**TASK TO COMPLETE**
Among the entries below, count the lines containing the string "frame". Only the count is needed.

**ENTRIES SUPPLIED**
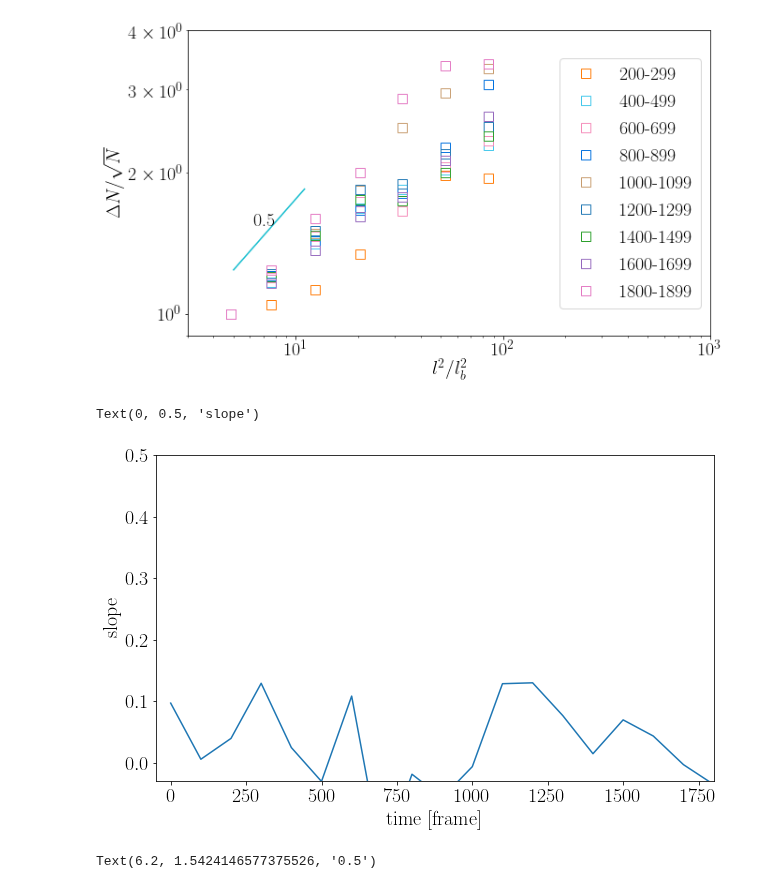
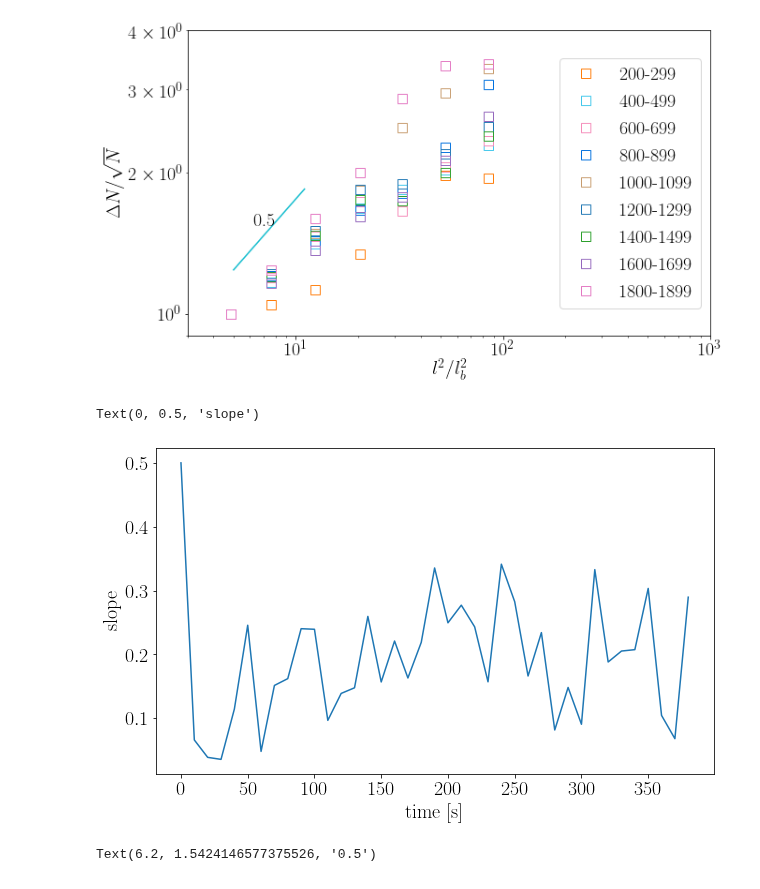
Before and after one commit to ZLoverty/Python, a Jupyter notebook: Correlation/src/fig-2_GNF.ipynb, the cells around one changed output. Drawn from its saved outputs; the diff is of its cells as text; code cells hidden in the pictures.

```diff
--- a/Correlation/src/fig-2_GNF.ipynb
+++ b/Correlation/src/fig-2_GNF.ipynb
@@ -505,39 +503,40 @@ def powerlaw(x, a, b):
     return a*x**b
 # %%
 # fitting
-data = pd.read_csv(r'E:\moreData\06162020\df2_kinetics\07\kinetics_data.csv')
+data = pd.read_csv(r'E:\moreData\06232020\df2_kinetics\04\kinetics_data.csv')
 lb = 3
 mpp = 0.33
 k = 0
 seg_length = 100
+fps = 10
 frame = []
 power = []
 for idx in data.segment.drop_duplicates():
 #     if k == 0:
 #         k += 1
 #         continue
 #     if k % 2 != 0:
 #         k += 1
 #         continue
     subdata = data.loc[data.segment==idx]
     xx = subdata.n / (lb/mpp)**2
     yy = subdata.d / subdata.n**.5
     yy = yy / yy.iat[0]
     index = xx<100
     xx = xx[index]
     yy = yy[index]
     x = np.log(xx)
     y = np.log(yy)
     p = np.polyfit(x, y, deg=1)
-    frame.append((idx-1)*seg_length)
+    frame.append((idx-1)*seg_length/fps)
     power.append(p[0])
-plt.axis([-50, 1800, -0.03, 0.5])
+# plt.axis([-50, 1800, -0.03, 0.5])
 plt.plot(frame, power)
-plt.xlabel('time [frame]')
+plt.xlabel('time [s]')
 plt.ylabel('slope')
 # %% [output]
 Text(0, 0.5, 'slope')
-[figure, old version]
+[figure, new version]
 # %%
 # 06092020 data
 data = pd.read_csv(r'E:\moreData\06162020\df2_kinetics\00\kinetics_data.csv')
```
Also changed, not shown: parts of 1 cell of this notebook, 8 other files.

**REPLY TO THE EXERCISE**
5